Molecular metal oxides are invoked as the key intermediate in a variety of oxidative reactions. Although an atomic oxygen ligand and molecular O2 ligands are well known, the triatomic oxygen ligand (ozonide) is very limited due to its instability. Here, we report a successful preparation and characterization of stable cadmium ozonide species. Our approach used the negatively charged local environments within the zeolite pore, which allowed us to isolate the single cadmium ozonide species as the counter cation even at room temperature. Its state was characterized by vibronic progressions closely similar to those observed in the cryogenic inert-element matrix system.
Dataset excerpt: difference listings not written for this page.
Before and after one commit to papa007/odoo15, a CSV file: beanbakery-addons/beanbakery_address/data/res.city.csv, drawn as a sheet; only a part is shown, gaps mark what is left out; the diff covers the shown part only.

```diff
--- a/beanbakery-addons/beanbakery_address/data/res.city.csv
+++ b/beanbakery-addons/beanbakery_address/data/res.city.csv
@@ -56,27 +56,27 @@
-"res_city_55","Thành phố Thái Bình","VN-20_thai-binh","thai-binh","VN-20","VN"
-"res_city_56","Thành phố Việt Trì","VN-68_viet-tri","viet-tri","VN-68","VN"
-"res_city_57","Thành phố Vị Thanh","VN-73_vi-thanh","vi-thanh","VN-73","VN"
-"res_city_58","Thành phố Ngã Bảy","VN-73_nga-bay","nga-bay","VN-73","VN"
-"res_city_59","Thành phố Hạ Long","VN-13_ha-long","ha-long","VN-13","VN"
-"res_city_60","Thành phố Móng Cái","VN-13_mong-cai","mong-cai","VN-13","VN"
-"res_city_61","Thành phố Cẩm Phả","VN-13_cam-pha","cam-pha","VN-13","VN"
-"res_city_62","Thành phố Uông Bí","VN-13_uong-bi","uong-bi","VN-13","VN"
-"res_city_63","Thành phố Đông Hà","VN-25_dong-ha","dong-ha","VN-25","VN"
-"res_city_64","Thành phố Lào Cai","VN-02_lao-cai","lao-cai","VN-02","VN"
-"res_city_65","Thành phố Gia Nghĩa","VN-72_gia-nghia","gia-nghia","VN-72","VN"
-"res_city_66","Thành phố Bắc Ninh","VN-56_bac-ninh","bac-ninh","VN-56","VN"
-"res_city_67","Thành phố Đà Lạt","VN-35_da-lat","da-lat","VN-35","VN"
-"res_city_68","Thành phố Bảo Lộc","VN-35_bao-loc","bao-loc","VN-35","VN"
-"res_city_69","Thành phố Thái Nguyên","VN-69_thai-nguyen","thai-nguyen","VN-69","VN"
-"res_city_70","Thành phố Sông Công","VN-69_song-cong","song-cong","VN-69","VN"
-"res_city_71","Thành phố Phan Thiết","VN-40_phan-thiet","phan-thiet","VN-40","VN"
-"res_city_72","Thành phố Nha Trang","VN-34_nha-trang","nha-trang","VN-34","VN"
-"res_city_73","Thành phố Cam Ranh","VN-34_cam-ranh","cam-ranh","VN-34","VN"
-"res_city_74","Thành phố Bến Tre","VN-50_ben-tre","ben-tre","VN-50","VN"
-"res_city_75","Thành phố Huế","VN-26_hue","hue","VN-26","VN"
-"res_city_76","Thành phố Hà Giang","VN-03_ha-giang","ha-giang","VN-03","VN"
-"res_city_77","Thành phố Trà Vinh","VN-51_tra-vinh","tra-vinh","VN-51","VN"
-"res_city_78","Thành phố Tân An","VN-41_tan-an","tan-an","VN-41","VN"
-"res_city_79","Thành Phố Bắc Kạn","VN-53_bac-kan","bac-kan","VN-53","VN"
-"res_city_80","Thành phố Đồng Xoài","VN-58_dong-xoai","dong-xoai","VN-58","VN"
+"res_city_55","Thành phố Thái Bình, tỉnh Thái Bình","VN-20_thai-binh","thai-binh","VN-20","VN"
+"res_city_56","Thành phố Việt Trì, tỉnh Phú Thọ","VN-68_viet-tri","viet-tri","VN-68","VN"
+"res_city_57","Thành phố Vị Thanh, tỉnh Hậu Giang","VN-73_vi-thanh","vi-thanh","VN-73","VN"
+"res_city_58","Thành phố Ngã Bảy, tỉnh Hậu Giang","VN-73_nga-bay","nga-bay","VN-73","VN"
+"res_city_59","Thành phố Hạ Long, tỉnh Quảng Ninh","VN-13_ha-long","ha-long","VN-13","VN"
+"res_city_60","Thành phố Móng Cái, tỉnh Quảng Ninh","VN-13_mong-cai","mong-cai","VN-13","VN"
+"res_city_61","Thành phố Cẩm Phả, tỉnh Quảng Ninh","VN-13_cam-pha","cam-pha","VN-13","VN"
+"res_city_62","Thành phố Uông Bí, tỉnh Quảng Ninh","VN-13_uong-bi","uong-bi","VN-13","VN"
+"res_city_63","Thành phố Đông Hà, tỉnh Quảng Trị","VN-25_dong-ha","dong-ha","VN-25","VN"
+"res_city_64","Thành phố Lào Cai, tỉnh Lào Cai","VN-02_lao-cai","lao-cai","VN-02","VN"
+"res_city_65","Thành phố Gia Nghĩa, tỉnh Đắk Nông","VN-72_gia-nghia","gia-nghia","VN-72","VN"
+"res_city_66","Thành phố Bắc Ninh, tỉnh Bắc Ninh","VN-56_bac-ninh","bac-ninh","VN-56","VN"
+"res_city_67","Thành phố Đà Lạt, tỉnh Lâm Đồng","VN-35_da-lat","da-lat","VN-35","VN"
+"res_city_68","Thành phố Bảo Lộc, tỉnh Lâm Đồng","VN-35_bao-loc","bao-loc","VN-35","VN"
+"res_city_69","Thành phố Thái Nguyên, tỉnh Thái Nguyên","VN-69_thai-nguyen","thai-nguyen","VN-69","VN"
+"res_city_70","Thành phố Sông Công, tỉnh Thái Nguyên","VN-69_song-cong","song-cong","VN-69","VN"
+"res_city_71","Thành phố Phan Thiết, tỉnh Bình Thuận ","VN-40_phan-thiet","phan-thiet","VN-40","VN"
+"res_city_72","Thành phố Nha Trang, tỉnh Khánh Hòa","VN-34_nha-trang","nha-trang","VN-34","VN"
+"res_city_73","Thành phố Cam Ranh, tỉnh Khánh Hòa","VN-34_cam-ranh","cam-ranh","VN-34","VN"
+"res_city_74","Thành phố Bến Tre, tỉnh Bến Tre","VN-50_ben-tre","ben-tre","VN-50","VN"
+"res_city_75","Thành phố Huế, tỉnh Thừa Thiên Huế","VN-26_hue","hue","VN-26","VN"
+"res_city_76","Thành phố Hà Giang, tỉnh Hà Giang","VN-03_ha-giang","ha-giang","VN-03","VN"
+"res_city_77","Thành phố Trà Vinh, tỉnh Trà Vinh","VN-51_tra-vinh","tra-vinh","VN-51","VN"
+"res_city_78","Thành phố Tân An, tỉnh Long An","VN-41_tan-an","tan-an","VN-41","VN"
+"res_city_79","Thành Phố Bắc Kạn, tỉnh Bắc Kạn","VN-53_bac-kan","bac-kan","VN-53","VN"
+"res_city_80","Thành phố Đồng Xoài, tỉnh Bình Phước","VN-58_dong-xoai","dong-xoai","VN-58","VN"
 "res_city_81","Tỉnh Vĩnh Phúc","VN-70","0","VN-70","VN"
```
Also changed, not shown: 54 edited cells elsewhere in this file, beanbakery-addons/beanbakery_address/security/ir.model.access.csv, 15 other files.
Density functional theory calculations determined the lowest-energy geometry as the side-on [CdII(O3–•)]+ having C2v symmetry. This model was stable within the ab initio molecular dynamics simulation at 300 K, rationalizing the abnormal stability of [CdII(O3–•)]+observed experimentally. The O3-a1 → Cd-5s-donation orbital interaction was the driving force for the formation of the stable CdII–(O3–•) bond. The zeolite lattice plays a pivotal role in the enhancement of the acidity of the cadmium ion and stabilizes the donation interaction but constrains the O3 adduct as a pseudo-free ozonide ion. The findings in the present work will be applicable for designing new metal ozonide compounds.
ASJC Scopus subject areas
- Electronic, Optical and Magnetic Materials
- Physical and Theoretical Chemistry
- Surfaces, Coatings and Films